AIM OF THE TASK:
If a line below contains the string "site", copy it out.

(Change detection outputs)

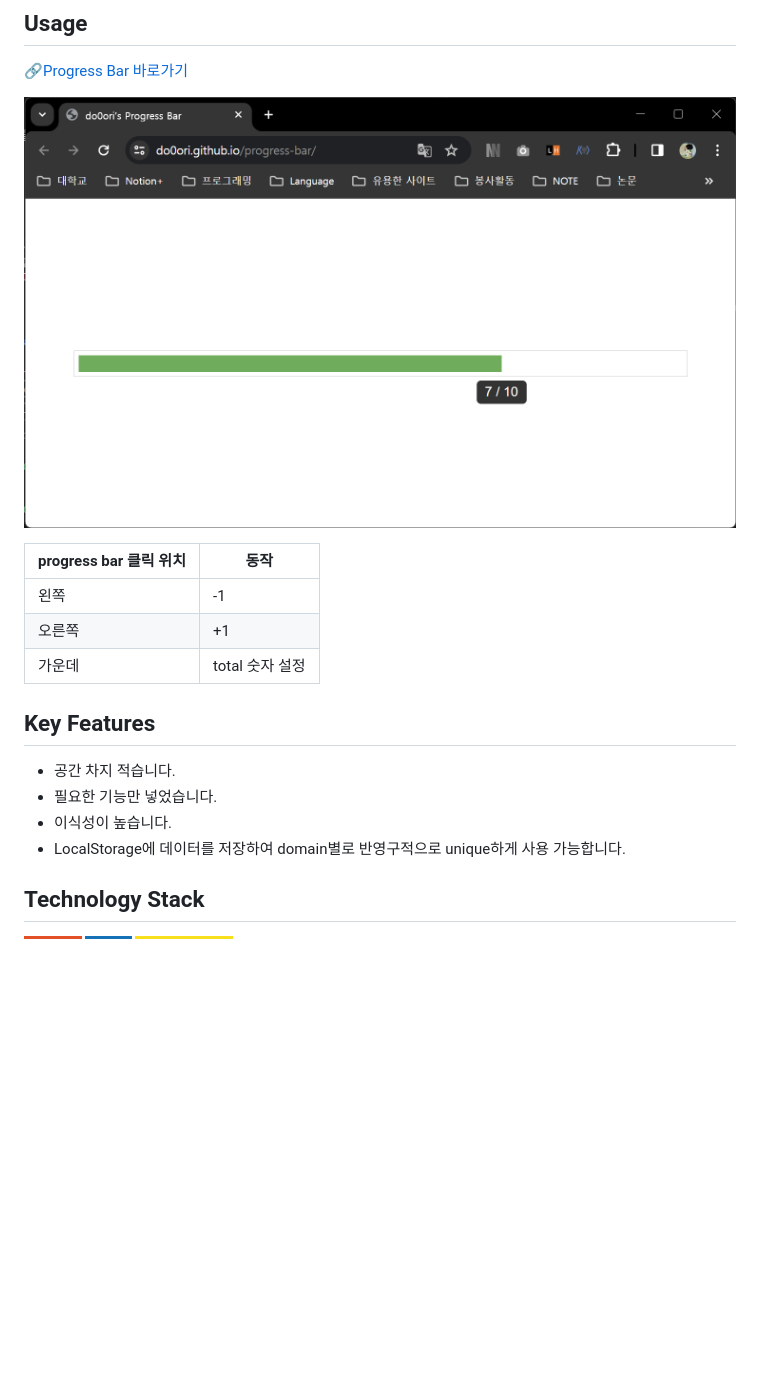
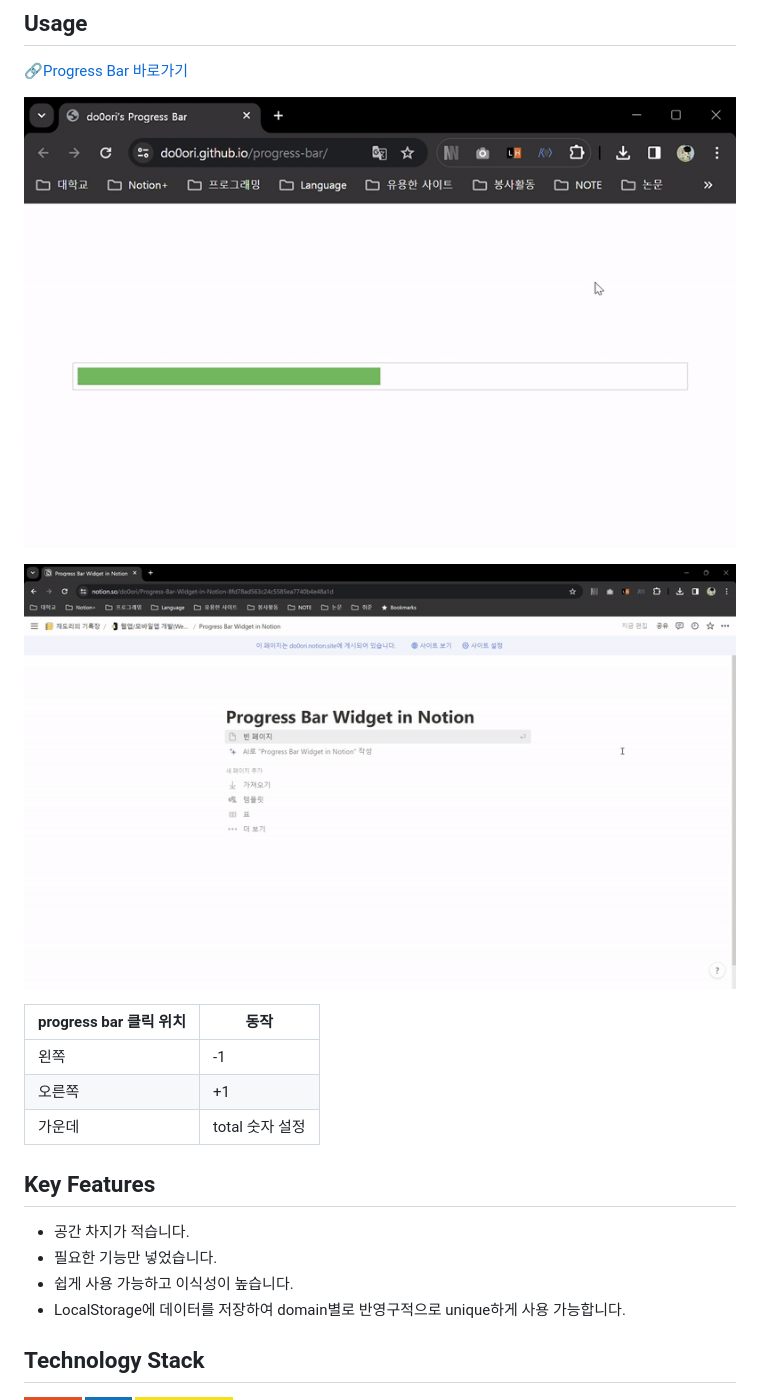
Before and after one commit to do0ori/progress-bar, a Markdown page: README.md, the part around the change. Rendered like a GitHub page; pictures changed too: progress-bar-site.gif (added), progress-bar-site.png (deleted), progress-bar-widget-in-notion.gif (added); badges without logos; blank space fills up the shorter version.

Commit message:
Add gif preview to README

```diff
--- a/README.md
+++ b/README.md
@@ -7,7 +7,9 @@ notion에 강의를 들으며 정리를 하는데 강의 진행률을 시각화
 ## Usage
 🔗[Progress Bar 바로가기](https://do0ori.github.io/progress-bar/)
 
-![Alt text](progress-bar-site.png)
+![progress-bar-site](progress-bar-site.gif)
+
+![progress-bar-widget-in-notion](progress-bar-widget-in-notion.gif)
 
 | progress bar 클릭 위치 | 동작 |
 | --- | --- |
@@ -16,9 +18,9 @@ notion에 강의를 들으며 정리를 하는데 강의 진행률을 시각화
 | 가운데 | total 숫자 설정 |
 
 ## Key Features
-- 공간 차지 적습니다.
+- 공간 차지가 적습니다.
 - 필요한 기능만 넣었습니다.
-- 이식성이 높습니다.
+- 쉽게 사용 가능하고 이식성이 높습니다.
 - LocalStorage에 데이터를 저장하여 domain별로 반영구적으로 unique하게 사용 가능합니다.
 
 ## Technology Stack
```
Also changed, not shown: 1 other file.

PROBLEM SOLUTION:
Before and after one commit to do0ori/progress-bar, a Markdown page: README.md, the part around the change. Rendered like a GitHub page; pictures changed too: progress-bar-site.gif (added), progress-bar-site.png (deleted), progress-bar-widget-in-notion.gif (added); badges without logos; blank space fills up the shorter version.
-![Alt text](progress-bar-site.png)
+![progress-bar-site](progress-bar-site.gif)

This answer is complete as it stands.